Data extracted from a collection:
BEGIN

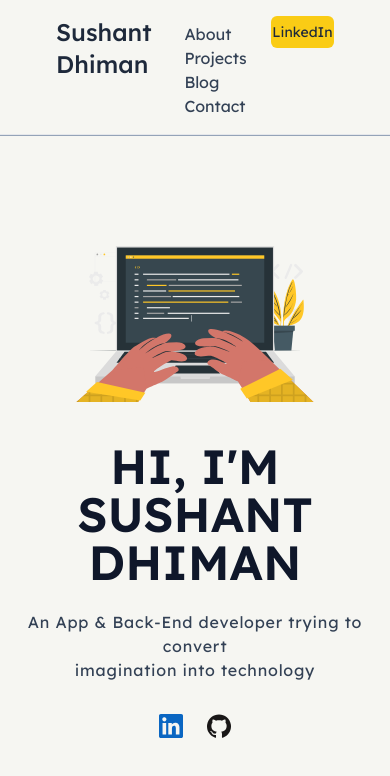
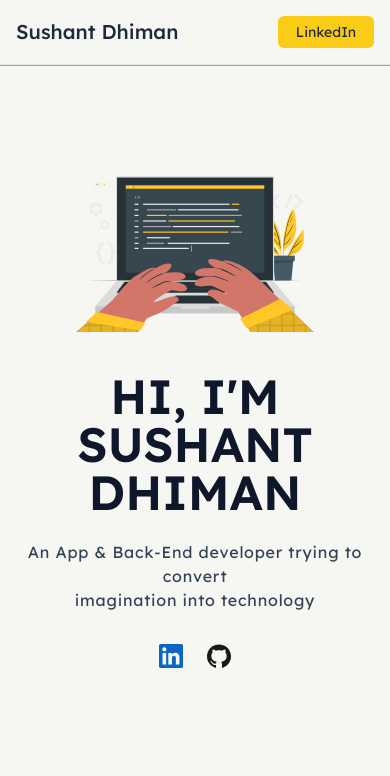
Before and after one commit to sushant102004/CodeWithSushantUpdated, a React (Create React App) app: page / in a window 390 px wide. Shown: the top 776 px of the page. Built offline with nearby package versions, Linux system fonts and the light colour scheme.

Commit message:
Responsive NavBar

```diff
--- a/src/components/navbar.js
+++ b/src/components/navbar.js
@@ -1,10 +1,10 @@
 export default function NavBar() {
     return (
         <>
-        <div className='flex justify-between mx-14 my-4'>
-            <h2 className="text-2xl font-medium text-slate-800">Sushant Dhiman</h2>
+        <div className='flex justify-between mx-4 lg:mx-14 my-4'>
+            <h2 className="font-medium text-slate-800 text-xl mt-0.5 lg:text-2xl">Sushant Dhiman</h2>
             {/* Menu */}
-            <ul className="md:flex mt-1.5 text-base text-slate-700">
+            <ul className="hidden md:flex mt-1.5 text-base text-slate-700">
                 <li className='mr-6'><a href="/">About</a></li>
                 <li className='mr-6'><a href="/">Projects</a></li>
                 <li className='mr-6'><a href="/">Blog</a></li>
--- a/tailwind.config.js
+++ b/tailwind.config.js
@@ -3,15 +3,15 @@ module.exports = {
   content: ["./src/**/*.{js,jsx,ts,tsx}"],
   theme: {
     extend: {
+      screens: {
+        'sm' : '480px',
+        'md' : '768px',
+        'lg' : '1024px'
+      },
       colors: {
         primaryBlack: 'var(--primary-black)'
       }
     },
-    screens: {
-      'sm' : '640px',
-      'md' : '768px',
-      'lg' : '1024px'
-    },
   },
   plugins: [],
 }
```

END
BEGIN

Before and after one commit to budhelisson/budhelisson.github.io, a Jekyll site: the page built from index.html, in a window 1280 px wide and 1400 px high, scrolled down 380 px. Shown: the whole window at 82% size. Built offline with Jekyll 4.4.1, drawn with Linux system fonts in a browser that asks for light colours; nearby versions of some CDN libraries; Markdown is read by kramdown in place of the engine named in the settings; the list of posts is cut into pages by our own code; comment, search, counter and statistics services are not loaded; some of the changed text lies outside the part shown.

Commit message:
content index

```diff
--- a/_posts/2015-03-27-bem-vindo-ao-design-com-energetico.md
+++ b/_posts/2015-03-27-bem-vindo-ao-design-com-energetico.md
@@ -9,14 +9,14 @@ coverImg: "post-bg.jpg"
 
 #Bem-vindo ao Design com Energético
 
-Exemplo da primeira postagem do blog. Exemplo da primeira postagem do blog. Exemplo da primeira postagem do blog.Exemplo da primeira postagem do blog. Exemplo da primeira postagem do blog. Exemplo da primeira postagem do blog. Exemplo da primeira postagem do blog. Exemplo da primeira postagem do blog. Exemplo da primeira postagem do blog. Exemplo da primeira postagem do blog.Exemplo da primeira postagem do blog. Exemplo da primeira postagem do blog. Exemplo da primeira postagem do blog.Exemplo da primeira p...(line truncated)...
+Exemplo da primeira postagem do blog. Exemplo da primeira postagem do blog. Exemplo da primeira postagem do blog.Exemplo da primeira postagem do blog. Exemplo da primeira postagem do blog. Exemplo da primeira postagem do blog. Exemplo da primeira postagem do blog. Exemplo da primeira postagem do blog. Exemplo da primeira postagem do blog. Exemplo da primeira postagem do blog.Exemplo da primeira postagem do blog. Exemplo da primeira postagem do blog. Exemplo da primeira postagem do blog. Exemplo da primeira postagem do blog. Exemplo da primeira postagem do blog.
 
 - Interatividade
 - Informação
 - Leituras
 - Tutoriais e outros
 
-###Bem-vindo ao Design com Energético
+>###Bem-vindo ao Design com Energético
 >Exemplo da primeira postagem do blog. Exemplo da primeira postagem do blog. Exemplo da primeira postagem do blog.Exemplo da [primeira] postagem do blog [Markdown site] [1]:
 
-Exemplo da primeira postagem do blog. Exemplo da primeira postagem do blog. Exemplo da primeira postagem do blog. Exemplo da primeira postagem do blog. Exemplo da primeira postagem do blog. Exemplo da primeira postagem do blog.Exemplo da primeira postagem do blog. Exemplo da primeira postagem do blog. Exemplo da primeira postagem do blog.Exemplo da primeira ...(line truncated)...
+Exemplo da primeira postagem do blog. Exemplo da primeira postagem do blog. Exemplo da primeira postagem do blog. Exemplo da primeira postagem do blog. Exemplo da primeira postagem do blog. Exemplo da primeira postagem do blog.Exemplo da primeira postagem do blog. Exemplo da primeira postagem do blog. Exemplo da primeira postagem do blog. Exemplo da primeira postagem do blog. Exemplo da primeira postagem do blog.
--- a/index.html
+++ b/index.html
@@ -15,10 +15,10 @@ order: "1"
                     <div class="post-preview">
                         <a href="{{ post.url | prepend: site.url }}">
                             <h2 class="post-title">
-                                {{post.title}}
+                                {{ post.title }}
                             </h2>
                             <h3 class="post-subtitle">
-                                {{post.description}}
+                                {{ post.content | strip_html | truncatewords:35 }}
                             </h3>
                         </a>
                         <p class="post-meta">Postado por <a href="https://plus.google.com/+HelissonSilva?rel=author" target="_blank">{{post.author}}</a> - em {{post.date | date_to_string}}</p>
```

END
BEGIN

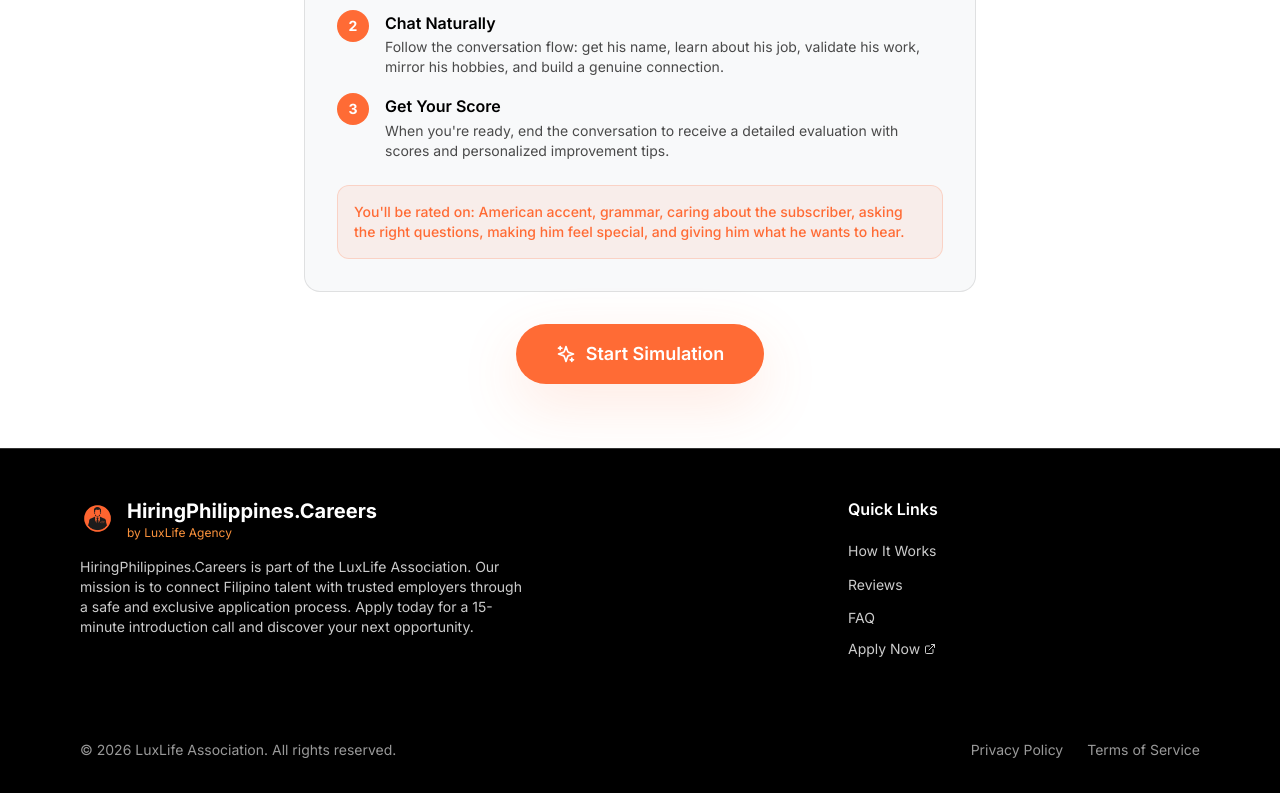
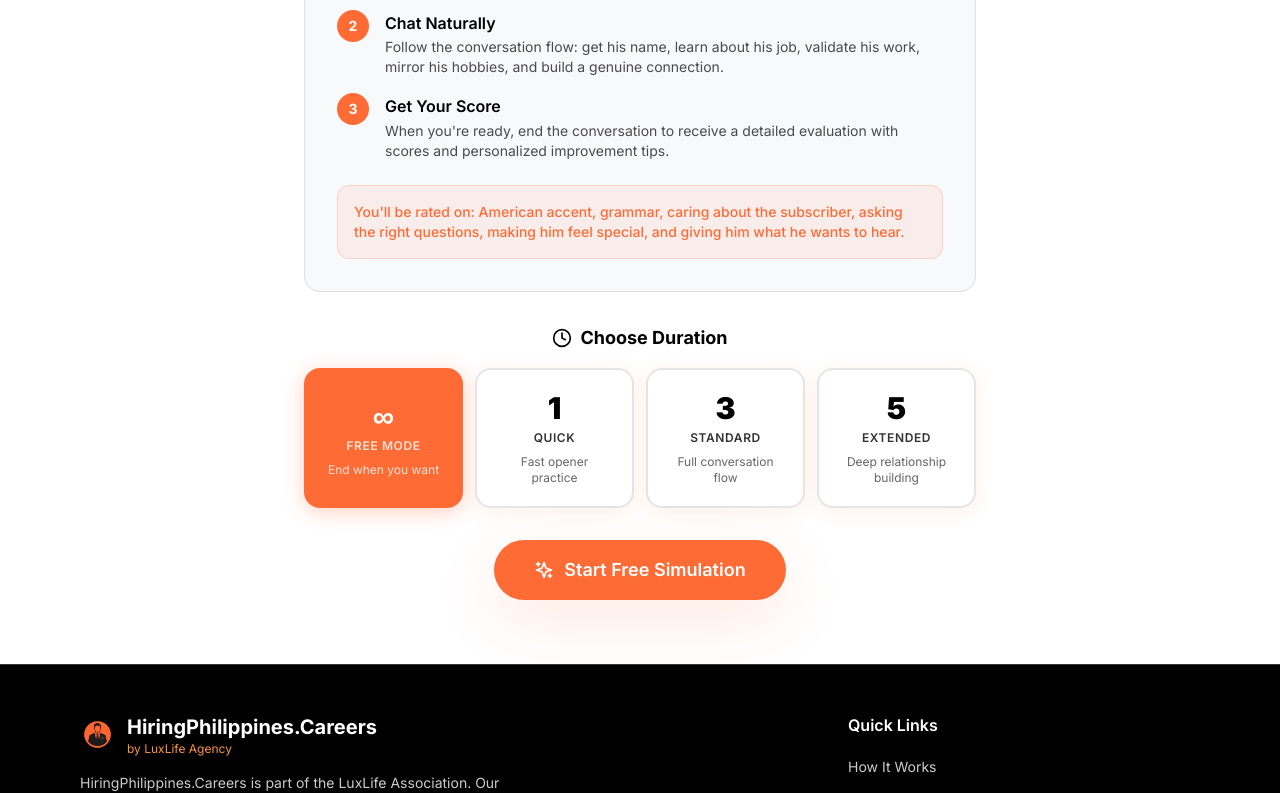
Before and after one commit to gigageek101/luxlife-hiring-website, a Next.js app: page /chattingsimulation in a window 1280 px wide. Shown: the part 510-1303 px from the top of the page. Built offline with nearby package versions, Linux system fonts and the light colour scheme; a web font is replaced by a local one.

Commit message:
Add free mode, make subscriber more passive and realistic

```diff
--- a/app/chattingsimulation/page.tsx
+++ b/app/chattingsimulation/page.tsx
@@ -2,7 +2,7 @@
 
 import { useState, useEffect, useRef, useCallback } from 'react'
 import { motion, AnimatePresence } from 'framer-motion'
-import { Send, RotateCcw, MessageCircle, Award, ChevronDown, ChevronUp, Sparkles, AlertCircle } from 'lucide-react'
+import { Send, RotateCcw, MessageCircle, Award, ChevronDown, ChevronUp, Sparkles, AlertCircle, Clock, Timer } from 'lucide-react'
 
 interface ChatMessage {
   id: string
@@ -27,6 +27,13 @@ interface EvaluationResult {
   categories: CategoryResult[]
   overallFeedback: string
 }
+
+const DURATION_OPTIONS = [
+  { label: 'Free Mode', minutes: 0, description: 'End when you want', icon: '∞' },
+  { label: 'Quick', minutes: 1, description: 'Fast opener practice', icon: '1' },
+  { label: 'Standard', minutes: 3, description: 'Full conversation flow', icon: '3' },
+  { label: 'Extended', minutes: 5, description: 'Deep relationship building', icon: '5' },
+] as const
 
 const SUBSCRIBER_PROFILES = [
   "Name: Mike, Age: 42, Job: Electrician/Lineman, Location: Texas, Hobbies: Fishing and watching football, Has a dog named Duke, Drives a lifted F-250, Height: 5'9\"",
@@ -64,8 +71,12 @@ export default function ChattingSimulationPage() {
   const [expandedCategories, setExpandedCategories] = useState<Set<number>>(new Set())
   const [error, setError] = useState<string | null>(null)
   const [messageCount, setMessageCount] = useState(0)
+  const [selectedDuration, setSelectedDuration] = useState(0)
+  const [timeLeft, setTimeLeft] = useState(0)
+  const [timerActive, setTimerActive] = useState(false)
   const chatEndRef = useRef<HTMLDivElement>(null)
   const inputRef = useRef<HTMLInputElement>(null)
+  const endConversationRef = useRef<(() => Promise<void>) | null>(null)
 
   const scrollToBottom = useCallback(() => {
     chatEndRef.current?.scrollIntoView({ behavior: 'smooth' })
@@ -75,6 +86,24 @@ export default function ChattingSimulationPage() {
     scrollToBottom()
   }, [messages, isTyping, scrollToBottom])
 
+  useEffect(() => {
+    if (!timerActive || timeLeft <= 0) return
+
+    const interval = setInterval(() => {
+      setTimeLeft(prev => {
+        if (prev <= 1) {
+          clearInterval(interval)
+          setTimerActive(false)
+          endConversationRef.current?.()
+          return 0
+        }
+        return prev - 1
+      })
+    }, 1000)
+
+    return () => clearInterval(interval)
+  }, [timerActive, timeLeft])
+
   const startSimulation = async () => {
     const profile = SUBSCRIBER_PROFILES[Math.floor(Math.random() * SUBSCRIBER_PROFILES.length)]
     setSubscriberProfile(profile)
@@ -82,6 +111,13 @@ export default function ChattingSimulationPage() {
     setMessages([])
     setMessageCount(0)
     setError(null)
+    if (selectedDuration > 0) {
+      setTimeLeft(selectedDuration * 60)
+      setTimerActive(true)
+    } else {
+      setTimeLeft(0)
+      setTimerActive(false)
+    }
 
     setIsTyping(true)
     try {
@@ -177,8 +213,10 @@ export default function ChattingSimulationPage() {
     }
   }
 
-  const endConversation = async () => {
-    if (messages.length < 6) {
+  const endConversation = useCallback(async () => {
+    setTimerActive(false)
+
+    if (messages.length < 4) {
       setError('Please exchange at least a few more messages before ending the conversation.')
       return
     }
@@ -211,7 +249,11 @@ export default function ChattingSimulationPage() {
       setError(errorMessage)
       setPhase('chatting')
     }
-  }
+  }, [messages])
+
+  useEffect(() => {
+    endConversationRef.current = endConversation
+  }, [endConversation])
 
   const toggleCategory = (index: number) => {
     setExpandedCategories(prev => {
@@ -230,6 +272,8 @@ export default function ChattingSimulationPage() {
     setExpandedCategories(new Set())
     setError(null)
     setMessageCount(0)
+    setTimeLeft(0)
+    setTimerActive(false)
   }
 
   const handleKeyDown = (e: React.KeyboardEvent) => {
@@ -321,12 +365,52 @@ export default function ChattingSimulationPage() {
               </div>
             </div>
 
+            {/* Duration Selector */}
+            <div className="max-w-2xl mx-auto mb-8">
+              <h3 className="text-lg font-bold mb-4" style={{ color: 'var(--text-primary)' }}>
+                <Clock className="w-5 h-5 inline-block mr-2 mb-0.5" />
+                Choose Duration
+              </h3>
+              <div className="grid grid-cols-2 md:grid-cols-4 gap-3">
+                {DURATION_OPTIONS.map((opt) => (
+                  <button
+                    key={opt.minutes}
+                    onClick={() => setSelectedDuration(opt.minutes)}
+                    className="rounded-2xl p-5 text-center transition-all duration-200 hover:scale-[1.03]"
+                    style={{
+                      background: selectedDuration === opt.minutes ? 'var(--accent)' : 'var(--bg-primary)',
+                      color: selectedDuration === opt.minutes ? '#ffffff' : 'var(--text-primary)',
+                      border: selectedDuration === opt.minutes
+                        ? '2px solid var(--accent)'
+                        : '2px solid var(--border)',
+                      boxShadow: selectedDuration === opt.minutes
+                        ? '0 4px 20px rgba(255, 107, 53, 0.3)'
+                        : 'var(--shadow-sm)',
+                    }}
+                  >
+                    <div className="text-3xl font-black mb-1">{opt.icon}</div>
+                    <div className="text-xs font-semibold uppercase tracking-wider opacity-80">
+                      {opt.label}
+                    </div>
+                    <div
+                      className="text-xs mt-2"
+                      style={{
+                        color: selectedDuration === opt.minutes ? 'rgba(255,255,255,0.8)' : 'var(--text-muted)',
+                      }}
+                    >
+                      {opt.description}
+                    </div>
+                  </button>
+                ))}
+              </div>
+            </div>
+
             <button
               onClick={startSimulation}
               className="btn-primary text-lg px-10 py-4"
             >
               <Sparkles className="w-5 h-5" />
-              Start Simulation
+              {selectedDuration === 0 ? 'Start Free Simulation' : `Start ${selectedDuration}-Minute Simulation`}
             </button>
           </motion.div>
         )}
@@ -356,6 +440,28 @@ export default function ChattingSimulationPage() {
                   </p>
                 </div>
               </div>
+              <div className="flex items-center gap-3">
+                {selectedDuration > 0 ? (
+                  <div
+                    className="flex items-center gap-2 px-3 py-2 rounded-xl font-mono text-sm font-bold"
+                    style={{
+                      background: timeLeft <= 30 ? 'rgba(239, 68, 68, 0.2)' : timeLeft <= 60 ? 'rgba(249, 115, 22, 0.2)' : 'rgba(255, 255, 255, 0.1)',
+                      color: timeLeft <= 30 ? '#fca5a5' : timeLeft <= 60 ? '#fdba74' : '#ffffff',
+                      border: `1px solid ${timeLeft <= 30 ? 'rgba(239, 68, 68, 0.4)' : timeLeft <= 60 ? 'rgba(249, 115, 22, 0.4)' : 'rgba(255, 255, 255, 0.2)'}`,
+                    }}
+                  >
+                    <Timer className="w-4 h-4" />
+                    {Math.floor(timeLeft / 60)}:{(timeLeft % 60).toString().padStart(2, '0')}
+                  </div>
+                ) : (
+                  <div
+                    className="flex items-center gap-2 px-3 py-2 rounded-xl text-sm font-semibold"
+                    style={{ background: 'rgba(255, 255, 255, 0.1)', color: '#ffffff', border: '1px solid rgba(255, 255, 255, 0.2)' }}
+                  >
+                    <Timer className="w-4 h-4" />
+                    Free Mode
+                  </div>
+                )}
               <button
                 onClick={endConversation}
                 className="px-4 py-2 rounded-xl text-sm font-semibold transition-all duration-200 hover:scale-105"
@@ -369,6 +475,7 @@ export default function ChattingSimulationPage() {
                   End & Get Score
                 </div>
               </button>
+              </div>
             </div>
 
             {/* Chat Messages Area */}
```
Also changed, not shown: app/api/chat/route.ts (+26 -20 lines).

END

→ What is required
Scan the records above and tell how many lines include the word "slate"; the number is all that should be written.

→ Written solution
4